There was only one lion,” said the Voice.

What on earth do you mean? I’ve just told you there were at least two the first night, and –“

There was only one: but he was swift of foot.”

How do you know?”

I was the lion.”

And as Shasta gaped with open mouth and said nothing, the Voice continued.

I was the lion who forced you to join with Aravis. I was the cat who comforted you among the houses of the dead. I was the lion who drove the jackals from you while you slept. I was the lion who gave the Horses the new strength of fear for the last mile so that you should reach King Lune in time. And I was the lion you do not remember who pushed the boat in which you lay, a child near death, so that it came to shore where a man sat, wakeful at midnight, to receive you.”

Then it was you who wounded Aravis?”

It was I.”

But what for?”

Child,” said the Voice, “I am telling you your story, not hers. I tell no-one any story but his own.”

Who are you?” asked Shasta.

Myself,” said the Voice, very deep and low so that the earth shook: and again “Myself,” loud and clear and gay: and then the third time “Myself,” whispered so softly you could hardly hear it, and yet it seemed to come from all around you as if the leaves rustled with it. ” (p. 157-159)
When I first heard this on Focus on the Family’s Radio Theater I was struck deep. I had been Shasta. “Why I must be the most unfortunate girl in the whole world!” I had thought. 

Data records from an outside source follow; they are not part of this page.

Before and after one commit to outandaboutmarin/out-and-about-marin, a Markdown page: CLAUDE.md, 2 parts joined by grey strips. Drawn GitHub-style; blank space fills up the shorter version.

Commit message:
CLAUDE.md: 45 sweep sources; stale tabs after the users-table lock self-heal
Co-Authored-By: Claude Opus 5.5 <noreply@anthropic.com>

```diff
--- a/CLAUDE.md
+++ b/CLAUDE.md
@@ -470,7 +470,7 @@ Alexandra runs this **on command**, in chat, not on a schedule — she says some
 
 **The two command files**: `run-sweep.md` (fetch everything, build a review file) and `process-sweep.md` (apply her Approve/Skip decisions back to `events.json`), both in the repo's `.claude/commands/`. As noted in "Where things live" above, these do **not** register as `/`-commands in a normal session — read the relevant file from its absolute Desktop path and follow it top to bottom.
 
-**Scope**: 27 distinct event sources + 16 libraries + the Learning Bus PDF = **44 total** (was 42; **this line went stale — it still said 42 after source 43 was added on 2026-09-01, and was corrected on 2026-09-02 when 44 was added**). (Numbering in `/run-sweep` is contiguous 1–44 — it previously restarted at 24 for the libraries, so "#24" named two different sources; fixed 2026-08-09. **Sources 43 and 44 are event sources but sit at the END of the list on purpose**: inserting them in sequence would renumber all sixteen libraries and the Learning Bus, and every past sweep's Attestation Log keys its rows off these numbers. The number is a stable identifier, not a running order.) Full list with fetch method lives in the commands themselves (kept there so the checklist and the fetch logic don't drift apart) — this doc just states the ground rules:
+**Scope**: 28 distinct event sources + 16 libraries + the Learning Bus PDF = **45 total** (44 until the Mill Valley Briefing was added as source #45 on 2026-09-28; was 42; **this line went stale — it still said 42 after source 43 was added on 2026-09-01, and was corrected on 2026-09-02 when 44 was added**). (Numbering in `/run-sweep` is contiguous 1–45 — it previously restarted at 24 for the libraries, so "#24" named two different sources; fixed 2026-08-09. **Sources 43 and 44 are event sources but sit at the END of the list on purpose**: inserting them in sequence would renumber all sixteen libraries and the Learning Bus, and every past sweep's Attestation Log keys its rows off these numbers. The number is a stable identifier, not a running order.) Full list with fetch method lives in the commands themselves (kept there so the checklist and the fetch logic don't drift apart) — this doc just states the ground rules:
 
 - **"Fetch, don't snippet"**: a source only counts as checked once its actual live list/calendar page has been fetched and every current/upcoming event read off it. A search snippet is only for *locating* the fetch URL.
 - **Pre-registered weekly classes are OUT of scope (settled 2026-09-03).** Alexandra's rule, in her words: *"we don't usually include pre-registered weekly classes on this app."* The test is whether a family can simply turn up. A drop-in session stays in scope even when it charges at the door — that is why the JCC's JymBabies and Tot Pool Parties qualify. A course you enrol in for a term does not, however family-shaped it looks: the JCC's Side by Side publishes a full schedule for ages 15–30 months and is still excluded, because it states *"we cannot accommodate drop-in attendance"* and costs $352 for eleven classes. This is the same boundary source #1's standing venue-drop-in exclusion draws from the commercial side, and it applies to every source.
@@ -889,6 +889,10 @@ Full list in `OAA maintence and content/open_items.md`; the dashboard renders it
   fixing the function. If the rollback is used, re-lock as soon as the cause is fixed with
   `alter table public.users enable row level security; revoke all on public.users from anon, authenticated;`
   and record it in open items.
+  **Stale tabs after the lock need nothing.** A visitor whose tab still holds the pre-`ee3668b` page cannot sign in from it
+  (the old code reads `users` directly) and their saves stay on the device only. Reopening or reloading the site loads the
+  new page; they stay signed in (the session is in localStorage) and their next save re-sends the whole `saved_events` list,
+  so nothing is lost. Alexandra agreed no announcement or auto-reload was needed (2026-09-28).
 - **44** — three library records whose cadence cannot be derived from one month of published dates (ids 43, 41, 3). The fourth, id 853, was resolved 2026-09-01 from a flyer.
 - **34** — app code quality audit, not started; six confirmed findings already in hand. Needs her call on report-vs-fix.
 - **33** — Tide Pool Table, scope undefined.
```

I had been struggling with the fact that my story wasn’t as pretty as some. Things hadn’t gone the way I had planned. And I was fighting it, hard. It is still a struggle. I would be lying if I said that it wasn’t. I would love to be able to say that our marriage is blameless, without blemish, we as parents always respond in a loving way, that we take every sin moment and turn it into a gospel moment.

But it is not so. We have experienced deep hurt, deep pain, deep regret. Out of the pain we react. We have to choose to forgive every day, to let each other off the hook, to extend grace. And sometimes we don’t. And it’s ugly. And oh the shame.

“I tell no-one any story but his own.”

This was what first struck me.

My story… no one else’s story… He only tells me my story…

Ahhh… My story isn’t supposed to look like your story. My story was written this way on purpose with a purpose.

I heard it again soon after that, but from a different source. God has a way of whispering it again and again until we are willing to accept, to carry it, hold it. Come to love it.

This time it was through the study of Esther. This precious woman had been asked a lot from God. And it wasn’t fair. First she is taken from her homeland, stripped of her Jewish heritage and nationality, then her parents are ripped from her, most likely murdered. She is left to be raised by her male cousin. And just when life started to settle down, she was taken from the only one who loved her and was thrown into a harem with hundreds of other young, scared,  defenseless girls who she would be forced to go up against in a beauty contest. She was groomed for 12 months to be a sex object and became just that. She was chosen by the king to be his queen on the basis of her looks. And just when she had broken in her crown, she almost lost it, and her head, forced once again, to go before the king. Un-summoned.

See she had been called by God to plead for the lives of her people, the Jews.

It would be easy to look at Esther’s life and justly say, that’s not fair. How unfortunate. How could THAT be God? It’s just too hard. Life. Is. Just. Too. Hard.

And it is.

But then we hear the Voice coming out of the darkness… “I was the Lion.”

Nothing happens by chance, dear one. God has given you your story for a purpose. He sees you in the midst of the dysfunction, the sin, the pain. He is the One guiding you, protecting you, leading you to the broken places so that He can raise you up. Restore. Heal. Mold. Use…  and all for His glory and purpose.

The problem is, we try to amputate our history from our destiny. *  And we can’t. We walk in shame instead of grace. We try to cover it up instead of allowing it to be exposed by the Light. Our story will always be our story and that is exactly how God meant it to be.

Remember, God sees you past, present and future. The experiences He gives you whether they be painful or pleasant is so that you can fulfill the destiny He has for you. It’s not just for you. What He has given you, pain and all, is meant to be shared. If we kept it to ourselves then what good is it? How else is God going to use you?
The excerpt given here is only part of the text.